[Source records]
________

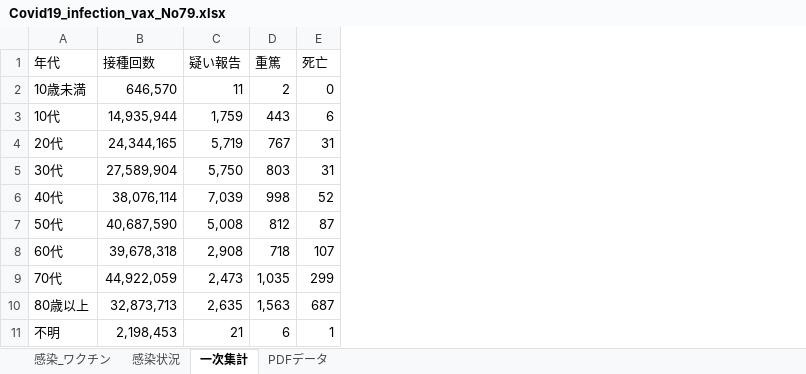
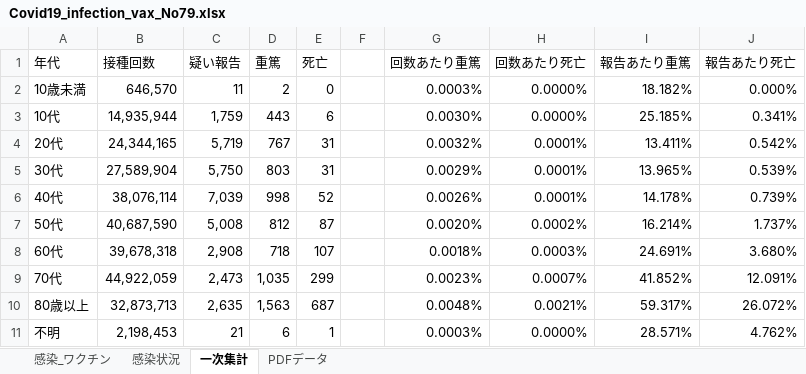
Before and after one commit to nagae/CoVid-19, an Excel workbook: data/Covid19_infection_vax_No79.xlsx, sheet 一次集計, drawn as a sheet; values as stored, in another font and other column widths than the file's, no borders; the diff names each change by its address in the sheet, - before the commit and + after, or states it on an @@ line.

Commit message:
Update Covid19_infection_vax_No79.xlsx

```diff
--- a/data/Covid19_infection_vax_No79.xlsx (sheet 一次集計)
+++ b/data/Covid19_infection_vax_No79.xlsx (sheet 一次集計)
+column F, empty
+column G (回数あたり重篤), rows 2-11: 0.0003% | 0.0030% | 0.0032% | 0.0029% | 0.0026% | 0.0020% | 0.0018% | 0.0023% | 0.0048% | 0.0003%
+column H (回数あたり死亡), rows 2-11: 0.0000% | 0.0000% | 0.0001% | 0.0001% | 0.0001% | 0.0002% | 0.0003% | 0.0007% | 0.0021% | 0.0000%
+column I (報告あたり重篤), rows 2-11: 18.182% | 25.185% | 13.411% | 13.965% | 14.178% | 16.214% | 24.691% | 41.852% | 59.317% | 28.571%
+column J (報告あたり死亡), rows 2-11: 0.000% | 0.341% | 0.542% | 0.539% | 0.739% | 1.737% | 3.680% | 12.091% | 26.072% | 4.762%
```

________

> [Problem to solve]
Every record above must be copied exactly; none of the pictures belong in the copy.

> [Response for this exercise]
Before and after one commit to nagae/CoVid-19, an Excel workbook: data/Covid19_infection_vax_No79.xlsx, sheet 一次集計, drawn as a sheet; values as stored, in another font and other column widths than the file's, no borders; the diff names each change by its address in the sheet, - before the commit and + after, or states it on an @@ line.

Commit message:
Update Covid19_infection_vax_No79.xlsx

```diff
--- a/data/Covid19_infection_vax_No79.xlsx (sheet 一次集計)
+++ b/data/Covid19_infection_vax_No79.xlsx (sheet 一次集計)
+column F, empty
+column G (回数あたり重篤), rows 2-11: 0.0003% | 0.0030% | 0.0032% | 0.0029% | 0.0026% | 0.0020% | 0.0018% | 0.0023% | 0.0048% | 0.0003%
+column H (回数あたり死亡), rows 2-11: 0.0000% | 0.0000% | 0.0001% | 0.0001% | 0.0001% | 0.0002% | 0.0003% | 0.0007% | 0.0021% | 0.0000%
+column I (報告あたり重篤), rows 2-11: 18.182% | 25.185% | 13.411% | 13.965% | 14.178% | 16.214% | 24.691% | 41.852% | 59.317% | 28.571%
+column J (報告あたり死亡), rows 2-11: 0.000% | 0.341% | 0.542% | 0.539% | 0.739% | 1.737% | 3.680% | 12.091% | 26.072% | 4.762%
```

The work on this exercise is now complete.